Don’t Tell Me What To Do
It seem every time I turn around, someone is telling me what to do. I’m supposed to use some sort of “clear” detergent for my clothes; a particular type of soap for my dishes; PETA tries to tell me what to wear and what not to eat; Michelle Obama is telling what to eat and how much I should exercise; the government is telling me what kind of light bulbs I have to use; local governments are telling me what I should use to carry my groceries; the fed is requiring me to buy health insurance; if I was an employer, they’d tell me what health insurance I have to provide to my employees regardless of my conscience; and, there’s, of course, Mr. President telling me what I should drive. Well, when I become a Tibetan monk and practice self-immolation, maybe then I’ll buy a Chevy Volt. Until then, I’ll stick with my gas-guzzler.
Well, being the obstinate Brooklyn gal I am, I’ll go kicking and screaming before I adhere to any of this nonsense. Yes, I eat well and exercise daily but not because Mrs. Obama is telling me to. I don’t wear a fur coat because it doesn’t get that cold here but I do have two fur scarves that I love. I do use reusable bags for my groceries not because my local government is in the midst of banning plastic bags but because I liked the idea of getting $.05 off my bill for using them. I use “clear” detergents not because they’re good for the environment because I’ve got a nose like a bloodhound and I’m very particular about how my clothes smell after washing them. I carry health insurance not because the government is trying to force me to buy it, but because it’s a smart thing to do. Well, light bulbs… we’re not going to have much choice about those pretty soon. But I’m not going to like it even though they will save me money.

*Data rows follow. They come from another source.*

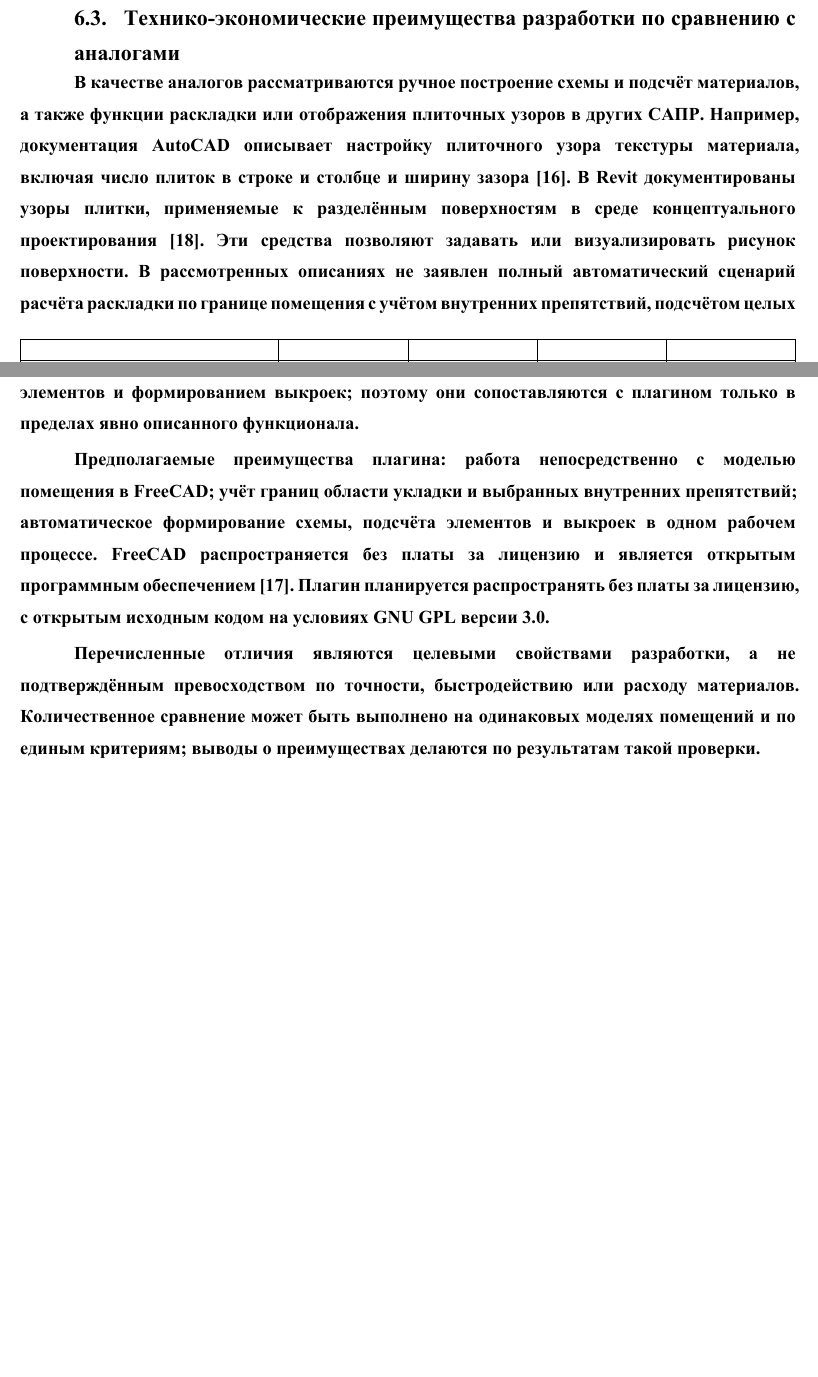
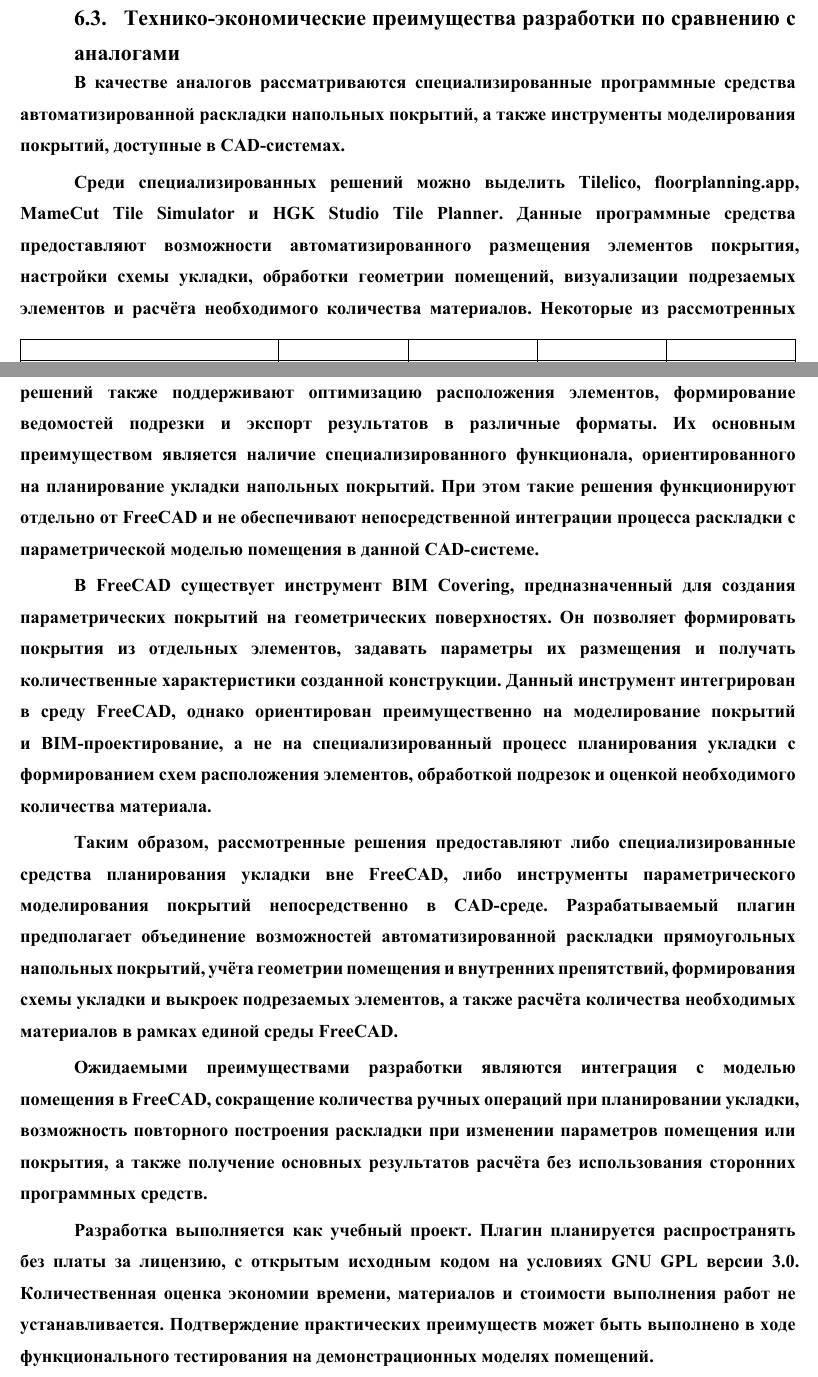
Before and after one commit to MRTarmak/Diploma-Docs, a Typst document (КТ1/tz/main.typ, which reads КТ1/tz/sections/06-technical-economic-indicators.typ): two parts of pages 16 and 17 of 22, joined at a grey line, cut so that both start at the same text. Compiled offline with Typst 0.15.

Commit message:
Update 6.3.

```diff
--- a/КТ1/tz/sections/06-technical-economic-indicators.typ
+++ b/КТ1/tz/sections/06-technical-economic-indicators.typ
@@ -16,8 +16,14 @@
 
 == Технико-экономические преимущества разработки по сравнению с аналогами
 
-В качестве аналогов рассматриваются ручное построение схемы и подсчёт материалов, а также функции раскладки или отображения плиточных узоров в других САПР. Например, документация AutoCAD описывает настройку плиточного узора текстуры материала, включая число плиток в строке и столбце и ширину зазора #cite-source("autocad-tiles"). В Revit документированы узоры плитки, применяемые к разделённым поверхностям в среде концептуального проектирования #cite-source("revit-patterns"). Эти средства позволяют задавать или визуализировать рисунок поверхности. В рассмотренных описаниях не заявлен полный автоматический сценарий расчёта раскладки по границе помещения с учётом внутренних препятствий, подсчётом целых элементов и формированием выкроек; поэтому они сопоставляются с плагином только в пределах явно описанного функционала.
+В качестве аналогов рассматриваются специализированные программные средства автоматизированной раскладки напольных покрытий, а также инструменты моделирования покрытий, доступные в CAD-системах.
 
-Предполагаемые преимущества плагина: работа непосредственно с моделью помещения в FreeCAD; учёт границ области укладки и выбранных внутренних препятствий; автоматическое формирование схемы, подсчёта элементов и выкроек в одном рабочем процессе. FreeCAD распространяется без платы за лицензию и является открытым программным обеспечением #cite-source("freecad-home"). Плагин планируется распространять без платы за лицензию, с открытым исходным кодом на условиях GNU GPL версии 3.0.
+Среди специализированных решений можно выделить Tilelico, floorplanning.app, MameCut Tile Simulator и HGK Studio Tile Planner. Данные программные средства предоставляют возможности автоматизированного размещения элементов покрытия, настройки схемы укладки, обработки геометрии помещений, визуализации подрезаемых элементов и расчёта необходимого количества материалов. Некоторые из рассмотренных решений также поддерживают оптимизацию расположения элементов, формирование ведомостей подрезки и экспорт результатов в различные форматы. Их основным преимуществом является наличие специализированного функционала, ориентированного на планирование укладки напольных покрытий. При этом такие решения функционируют отдельно от FreeCAD и не обеспечивают непосредственной интеграции процесса раскладки с параметрической моделью помещения в данной CAD-системе.
 
-Перечисленные отличия являются целевыми свойствами разработки, а не подтверждённым превосходством по точности, быстродействию или расходу материалов. Количественное сравнение может быть выполнено на одинаковых моделях помещений и по единым критериям; выводы о преимуществах делаются по результатам такой проверки.
+В FreeCAD существует инструмент BIM Covering, предназначенный для создания параметрических покрытий на геометрических поверхностях. Он позволяет формировать покрытия из отдельных элементов, задавать параметры их размещения и получать количественные характеристики созданной конструкции. Данный инструмент интегрирован в среду FreeCAD, однако ориентирован преимущественно на моделирование покрытий и BIM-проектирование, а не на специализированный процесс планирования укладки с формированием схем расположения элементов, обработкой подрезок и оценкой необходимого количества материала.
+
+Таким образом, рассмотренные решения предоставляют либо специализированные средства планирования укладки вне FreeCAD, либо инструменты параметрического моделирования покрытий непосредственно в CAD-среде. Разрабатываемый плагин предполагает объединение возможностей автоматизированной раскладки прямоугольных напольных покрытий, учёта геометрии помещения и внутренних препятствий, формирования схемы укладки и выкроек подрезаемых элементов, а также расчёта количества необходимых материалов в рамках единой среды FreeCAD.
+
+Ожидаемыми преимуществами разработки являются интеграция с моделью помещения в FreeCAD, сокращение количества ручных операций при планировании укладки, возможность повторного построения раскладки при изменении параметров помещения или покрытия, а также получение основных результатов расчёта без использования сторонних программных средств.
+
+Разработка выполняется как учебный проект. Плагин планируется распространять без платы за лицензию, с открытым исходным кодом на условиях GNU GPL версии 3.0. Количественная оценка экономии времени, материалов и стоимости выполнения работ не устанавливается. Подтверждение практических преимуществ может быть выполнено в ходе функционального тестирования на демонстрационных моделях помещений.
```
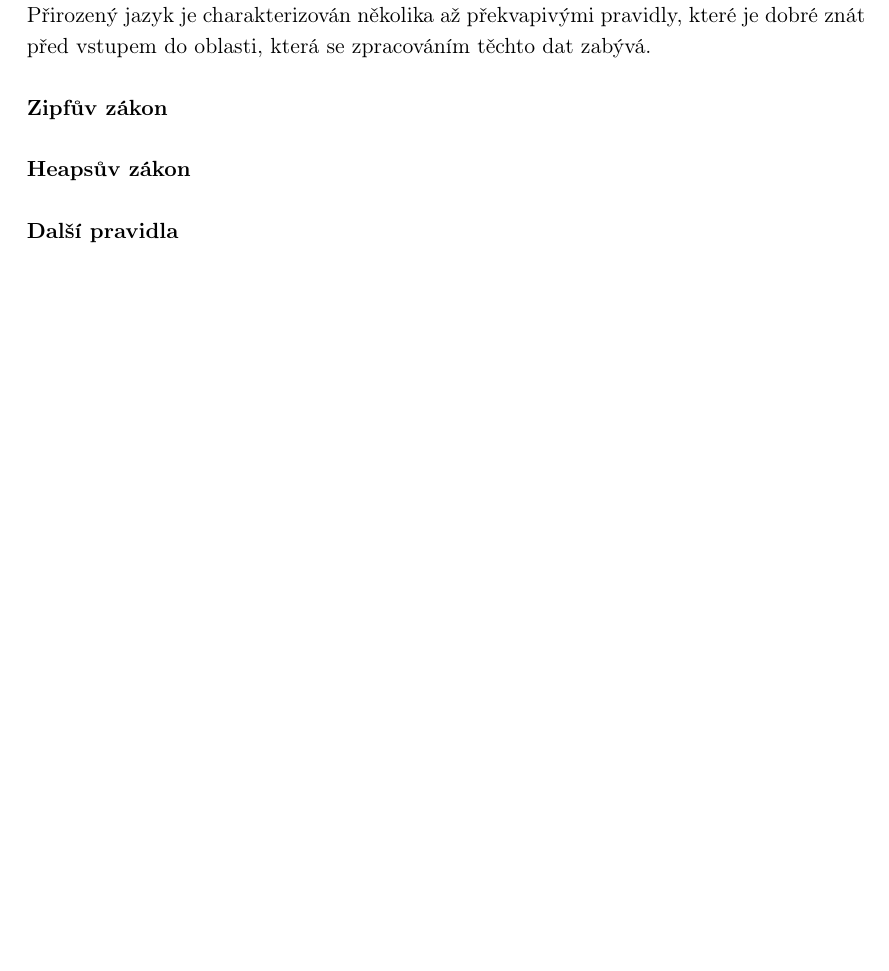
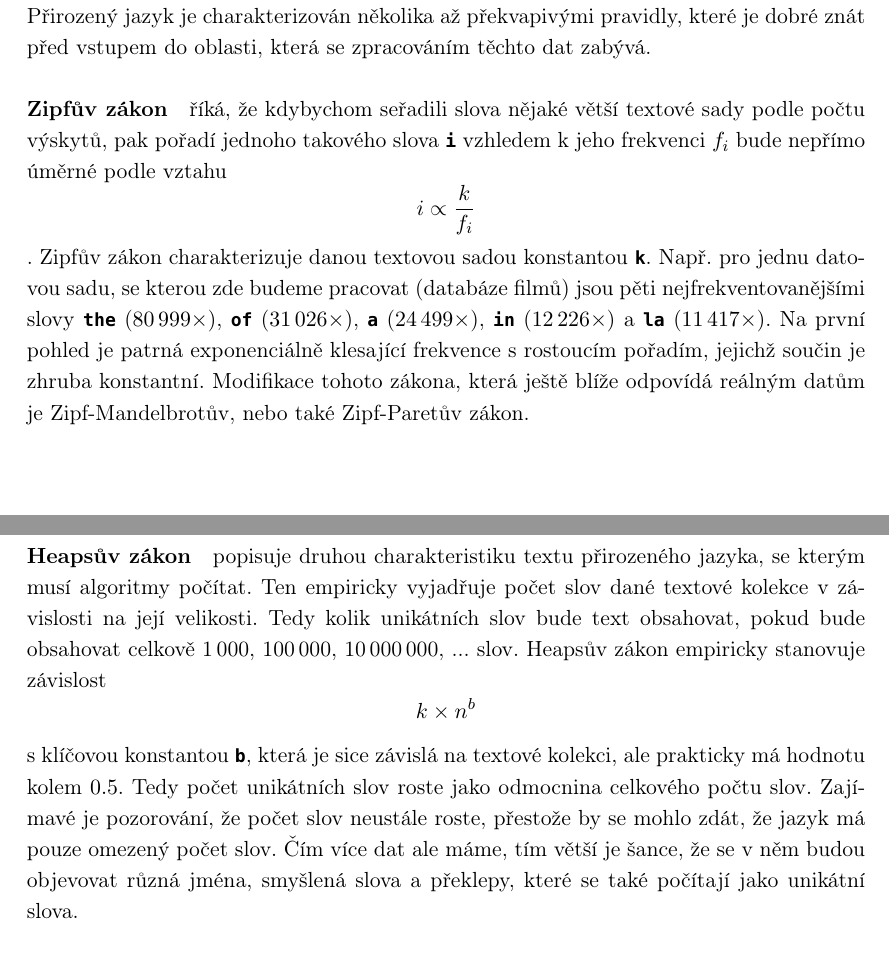
Before and after one commit to burtgulash/diplomka, a LaTeX thesis (dip.tex): part of page 13 of 58 before the commit and two parts of pages 10 and 11 of 59 after it, the two joined at a grey line, cut so that both start at the same text, the shorter picture padded with empty space. Compiled offline with pdfLaTeX.

Commit message:
Zipf, Heaps

```diff
--- a/dip.tex
+++ b/dip.tex
@@ -471,3 +474,32 @@ výsledek nebo výsledky dle relevance k jeho dotazu.
+reprezentace jiných dat nebo sekvence DNA, na které se často používají podobné,
+ale přesto rozdílné, metody. Přirozený jazyk je charakterizován několika až
+překvapivými pravidly, které je dobré znát před vstupem do oblasti, která se
+zpracováním těchto dat zabývá.
+
+\paragraph{Zipfův zákon} říká, že kdybychom seřadili slova nějaké větší textové
+sady podle počtu výskytů, pak pořadí jednoho takového slova $\bftt{i}$ vzhledem
+k jeho frekvenci $f_i$ bude nepřímo úměrné podle vztahu \[i \propto
+\frac{k}{f_i}\]. Zipfův zákon charakterizuje danou textovou sadou konstantou
+\bftt{k}. Např. pro jednu datovou sadu, se kterou zde budeme pracovat (databáze
+filmů) jsou pěti nejfrekventovanějšími slovy \bftt{the} ($80\,999\times$),
+\bftt{of} ($31\,026\times$), \bftt{a} ($24\,499\times$), \bftt{in} ($12\,226
+\times$) a \bftt{la} ($11\,417\times$). Na první pohled je patrná exponenciálně
+klesající frekvence s rostoucím pořadím, jejichž součin je zhruba konstantní.
+Modifikace tohoto zákona, která ještě blíže odpovídá reálným datům je
+Zipf-Mandelbrotův, nebo také Zipf-Paretův zákon.
+
+\paragraph{Heapsův zákon} popisuje druhou charakteristiku textu přirozeného
+jazyka, se kterým musí algoritmy počítat. Ten empiricky vyjadřuje počet slov
+dané textové kolekce v závislosti na její velikosti. Tedy kolik unikátních slov
+bude text obsahovat, pokud bude obsahovat celkově 1\,000, 100\,000,
+10\,000\,000, ... slov. Heapsův zákon empiricky stanovuje závislost \[k \times
+n^b\] s klíčovou konstantou \bftt{b}, která je sice závislá na textové kolekci,
+ale prakticky má hodnotu kolem $0.5$. Tedy počet unikátních slov roste jako
+odmocnina celkového počtu slov. Zajímavé je pozorování, že počet slov neustále
+roste, přestože by se mohlo zdát, že jazyk má pouze omezený počet slov. Čím
+více dat ale máme, tím větší je šance, že se v něm budou objevovat různá jména,
+smyšlená slova a překlepy, které se také počítají jako unikátní slova.
+
 \section{Uživatelské rozhraní}
 Základním uživatelským rozhraní pro textové vyhledávání je obyčejný řádek, do
 kterého uživatel napíše svůj dotaz a po potvrzení mu vyhledávač obratem pošle
@@ -585,12 +613,3 @@ reprezentace jiných dat nebo sekvence DNA, na které se často používají pod
-ale přesto rozdílné, metody. Přirozený jazyk je charakterizován několika až
-překvapivými pravidly, které je dobré znát před vstupem do oblasti, která se
-zpracováním těchto dat zabývá.
-
-\paragraph{Zipfův zákon}
-% zipf - mandelbrot
-\paragraph{Heapsův zákon}
-
-\subsubsection{Další pravidla}
 
 \section{Algoritmy pro textové vyhledávání}
 Implementace a výběr algoritmů bude záviset na vlastnostech, které po
```
Also changed, not shown: dip.tex (15 more changed lines).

All this came to mind while I was watching Bill O’Reilly interview the Director of Public Citizens’ Energy Program, Tyson Slocum. Of course he’s got his little talking points about how the government should spend billions of more dollars on “green” technology and alternative energy sources.
Mr. Slocum begins the interview with the bold statement, “We have to start with the notion that we will never have cheap gas again” and then proceeded from there based on his false premise.
Mr. Slocum, if we accept your notion that we’ll never have cheap gas again, it’s because our President won’t allow drilling, he refused to permit the Keystone pipeline from Canada and the EPA has a stranglehold on the construction of new refineries, just to name a few.
No matter how O’Reilly tried to question him on why the government rather than private companies should be involved with all this, Mr. Slocum was unable to point to one successful government venture into alternative energy. He didn’t have an argument when faced with the fact that wind farms here in thePacific Northwest – built with government subsidies and maintained with tax credits – are now getting paid to shut down because of an oversupply of renewable power. How does that make any sense?
I’ve written on more than one occasion about the Fisker Karma$100,000 automobile which isn’t quite on the scale of the Solyndra debacle but it still involves a whole lot of taxpayer money. Well, the 4-wheeled fiasco broke down after Consumer Reports bought the car but before it could even do its testing and reviewing.
I don’t like anyone telling me what to do and I sure as hell don’t like the government doing it. Stay the hell out of my garage, my shopping cart, my kitchen and my closet!
I don’t get it, but if you do, God bless you.